━━━ MATERIAL TO PROCESS ━━━
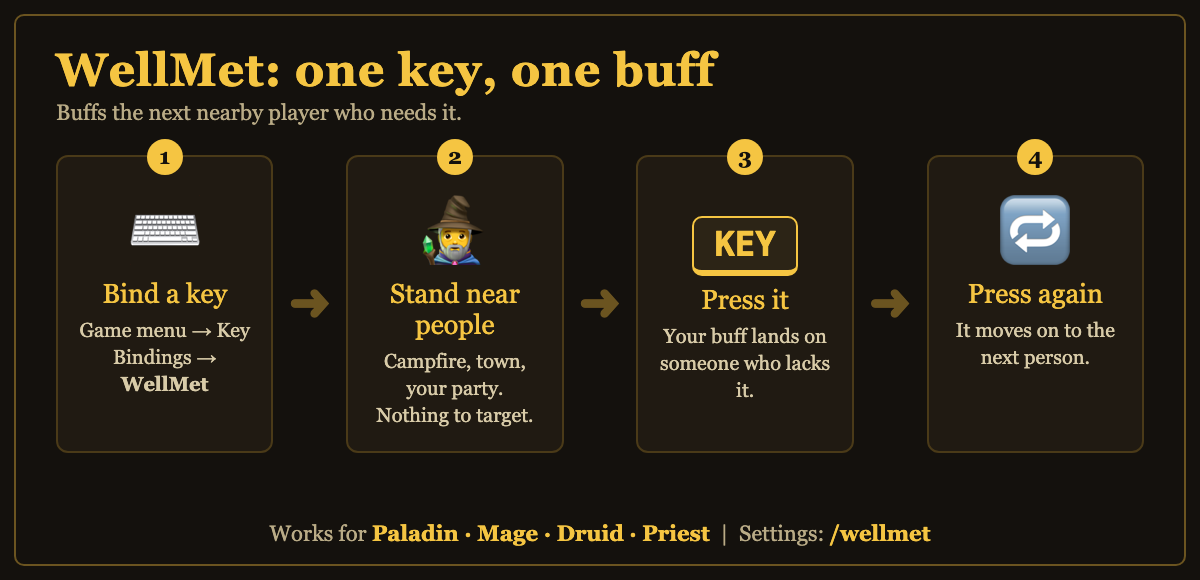
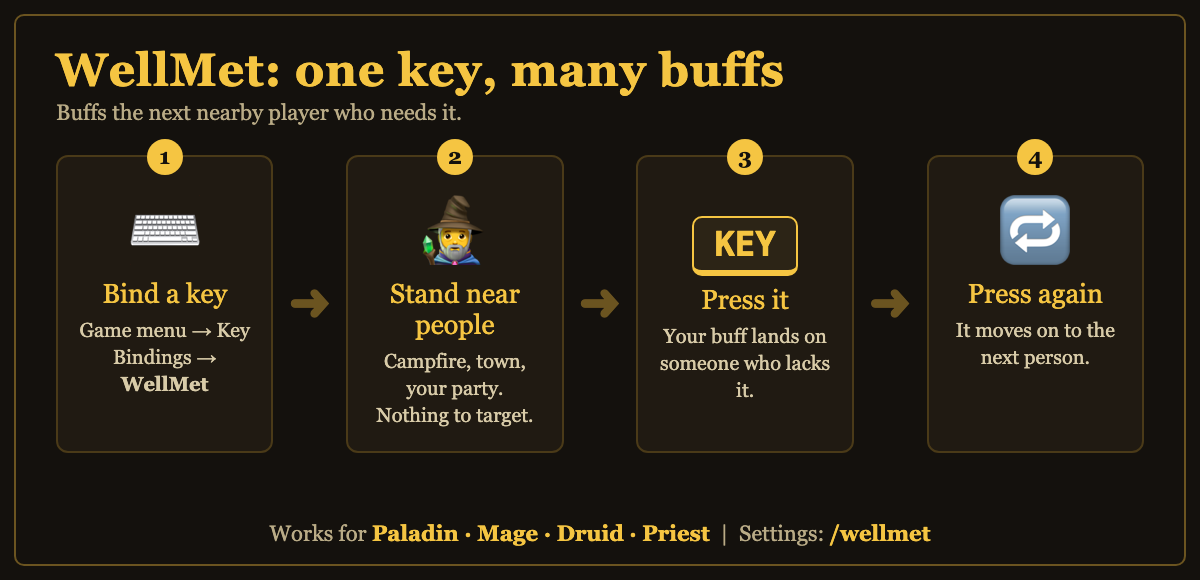
Retitle get-started infographic and description: one key, many buffs

Changed region(s): [[0.4317, 0.0621, 0.6783, 0.1552]]

diff --git a/curseforge/infographics/build.py b/curseforge/infographics/build.py
@@ -32,7 +32,7 @@ def page(body, h=760): return f"<!doctype html><meta charset=utf-8><style>{CSS}b
 
 P = {}
 P["1-get-started"] = page("""
-<h1>WellMet: one key, one buff</h1><div class=sub>Buffs the next nearby player who needs it.</div>
+<h1>WellMet: one key, many buffs</h1><div class=sub>Buffs the next nearby player who needs it.</div>
 <div class=row>
  <div class=card><div class=n>1</div><div class=big>⌨</div><div class=t>Bind a key</div><div class=d>Game menu → Key Bindings → <b>WellMet</b></div></div>
  <div class=arrow>➜</div>

diff --git a/curseforge/description.md b/curseforge/description.md
@@ -1,4 +1,4 @@
-# WellMet: one key, the next buff
+# WellMet: one key, many buffs
 
 Bind one key. Each press buffs **you**, then the **next person nearby who needs it**. Press again and it moves on. No target-clicking, no raid frames, no tracking window. It only answers "who needs what right now?" when you press.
━━━
◆ EXERCISE DESCRIPTION:
Leave out the pictures and retype the rest of the entries exactly.

◆ SOLUTION BELOW:
Retitle get-started infographic and description: one key, many buffs

Changed region(s): [[0.4317, 0.0621, 0.6783, 0.1552]]

diff --git a/curseforge/infographics/build.py b/curseforge/infographics/build.py
@@ -32,7 +32,7 @@ def page(body, h=760): return f"<!doctype html><meta charset=utf-8><style>{CSS}b
 
 P = {}
 P["1-get-started"] = page("""
-<h1>WellMet: one key, one buff</h1><div class=sub>Buffs the next nearby player who needs it.</div>
+<h1>WellMet: one key, many buffs</h1><div class=sub>Buffs the next nearby player who needs it.</div>
 <div class=row>
  <div class=card><div class=n>1</div><div class=big>⌨</div><div class=t>Bind a key</div><div class=d>Game menu → Key Bindings → <b>WellMet</b></div></div>
  <div class=arrow>➜</div>

diff --git a/curseforge/description.md b/curseforge/description.md
@@ -1,4 +1,4 @@
-# WellMet: one key, the next buff
+# WellMet: one key, many buffs
 
 Bind one key. Each press buffs **you**, then the **next person nearby who needs it**. Press again and it moves on. No target-clicking, no raid frames, no tracking window. It only answers "who needs what right now?" when you press.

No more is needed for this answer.